Available data:
++++++++++

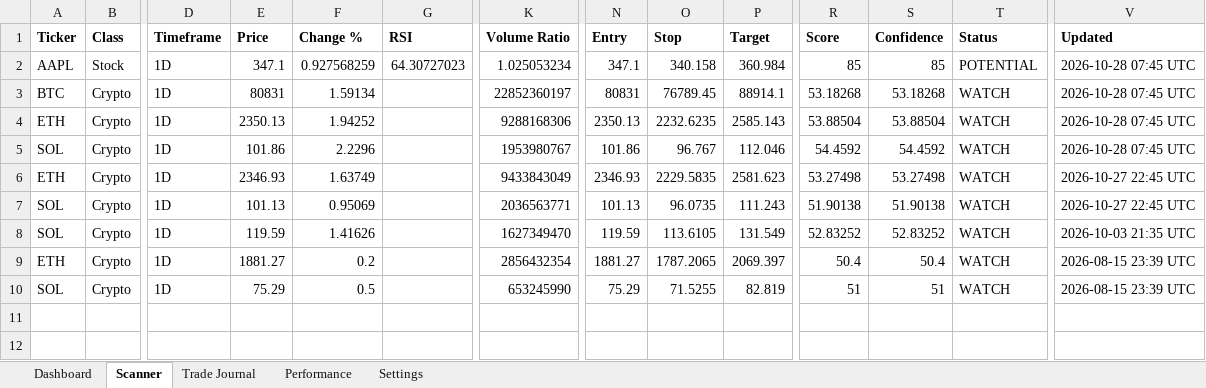
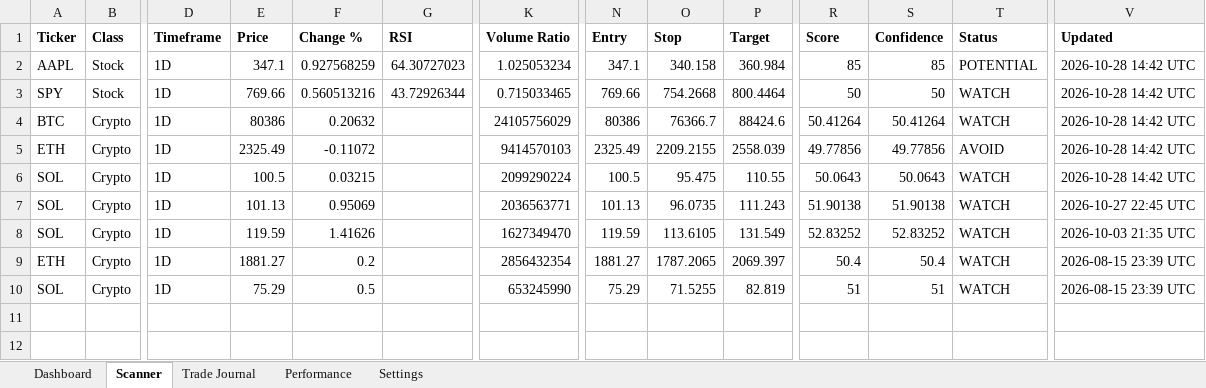
Before and after one commit to Miledy31/TRADING-AI-AGENT, an Excel workbook: Trading_Dashboard_V1_1.xlsx, sheet Scanner, drawn as a sheet; only a part is shown, gaps mark what is left out; values as stored, in another font and other column widths than the file's, no borders; table styles not drawn; removed rows and columns are numbered as before the commit, all else as after; rows hold the shown columns only; the diff names each change by its address in the sheet, - before the commit and + after, or states it on an @@ line.

```diff
--- a/Trading_Dashboard_V1_1.xlsx (sheet Scanner)
+++ b/Trading_Dashboard_V1_1.xlsx (sheet Scanner)
-V2 (Updated): 2026-10-28 07:45 UTC
+V2 (Updated): 2026-10-28 14:42 UTC
+row 3: SPY | Stock | 1D | 769.66 | 0.560513216 | 43.72926344 | 0.715033465 | 769.66 | 754.2668 | 800.4464 | 50 | 50 | WATCH | 2026-10-28 14:42 UTC
-E4 (Price): 80831
+E4 (Price): 80386
-F4 (Change %): 1.59134
+F4 (Change %): 0.20632
-K4 (Volume Ratio): 22852360197
+K4 (Volume Ratio): 24105756029
-N4 (Entry): 80831
+N4 (Entry): 80386
-O4 (Stop): 76789.45
+O4 (Stop): 76366.7
-P4 (Target): 88914.1
+P4 (Target): 88424.6
-R4 (Score): 53.18268
+R4 (Score): 50.41264
-S4 (Confidence): 53.18268
+S4 (Confidence): 50.41264
-V4:V6 (Updated): 2026-10-28 07:45 UTC
+V4:V6 (Updated): 2026-10-28 14:42 UTC
-E5 (Price): 2350.13
+E5 (Price): 2325.49
-F5 (Change %): 1.94252
+F5 (Change %): -0.11072
-K5 (Volume Ratio): 9288168306
+K5 (Volume Ratio): 9414570103
-N5 (Entry): 2350.13
+N5 (Entry): 2325.49
-O5 (Stop): 2232.6235
+O5 (Stop): 2209.2155
-P5 (Target): 2585.143
+P5 (Target): 2558.039
-R5 (Score): 53.88504
+R5 (Score): 49.77856
-S5 (Confidence): 53.88504
+S5 (Confidence): 49.77856
-T5 (Status): WATCH
+T5 (Status): AVOID
-E6 (Price): 101.86
+E6 (Price): 100.5
-F6 (Change %): 2.2296
+F6 (Change %): 0.03215
-K6 (Volume Ratio): 1953980767
+K6 (Volume Ratio): 2099290224
-N6 (Entry): 101.86
+N6 (Entry): 100.5
-O6 (Stop): 96.767
+O6 (Stop): 95.475
-P6 (Target): 112.046
+P6 (Target): 110.55
-R6 (Score): 54.4592
+R6 (Score): 50.0643
-S6 (Confidence): 54.4592
+S6 (Confidence): 50.0643
-row 6: ETH | Crypto | 1D | 2346.93 | 1.63749 |  | 9433843049 | 2346.93 | 2229.5835 | 2581.623 | 53.27498 | 53.27498 | WATCH | 2026-10-27 22:45 UTC
```
Also changed, not shown: sheet Dashboard.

++++++++++

Exercise:
What is the number of lines in the material above that include the string "WATCH"? Give only that number.

Task result:
3